(Records to process):
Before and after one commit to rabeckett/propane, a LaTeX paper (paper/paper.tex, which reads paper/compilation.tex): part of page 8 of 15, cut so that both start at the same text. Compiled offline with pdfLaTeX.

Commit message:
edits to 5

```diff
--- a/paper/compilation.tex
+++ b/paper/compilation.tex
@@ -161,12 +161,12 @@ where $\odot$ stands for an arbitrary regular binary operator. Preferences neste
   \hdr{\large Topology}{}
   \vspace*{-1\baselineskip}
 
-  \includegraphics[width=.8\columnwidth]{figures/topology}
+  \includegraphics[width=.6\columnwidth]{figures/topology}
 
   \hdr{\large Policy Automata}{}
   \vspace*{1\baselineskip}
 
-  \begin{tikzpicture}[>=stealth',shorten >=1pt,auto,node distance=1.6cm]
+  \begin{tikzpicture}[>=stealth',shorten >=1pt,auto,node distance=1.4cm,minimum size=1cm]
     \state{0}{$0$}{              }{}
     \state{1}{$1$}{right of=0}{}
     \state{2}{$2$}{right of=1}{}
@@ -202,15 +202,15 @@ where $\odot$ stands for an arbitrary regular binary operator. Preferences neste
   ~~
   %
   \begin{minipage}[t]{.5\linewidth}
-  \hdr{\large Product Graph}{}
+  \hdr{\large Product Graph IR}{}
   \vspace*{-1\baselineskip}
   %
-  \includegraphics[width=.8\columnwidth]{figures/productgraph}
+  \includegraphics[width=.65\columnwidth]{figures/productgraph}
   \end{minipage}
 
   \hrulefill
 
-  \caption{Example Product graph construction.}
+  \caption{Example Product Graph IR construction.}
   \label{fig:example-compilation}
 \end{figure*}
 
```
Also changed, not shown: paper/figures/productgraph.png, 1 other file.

(Activity):
Return every line of the data above in which "figures" appears.

(Result for this exercise):
-  \includegraphics[width=.8\columnwidth]{figures/topology}
+  \includegraphics[width=.6\columnwidth]{figures/topology}
-  \includegraphics[width=.8\columnwidth]{figures/productgraph}
+  \includegraphics[width=.65\columnwidth]{figures/productgraph}
Also changed, not shown: paper/figures/productgraph.png, 1 other file.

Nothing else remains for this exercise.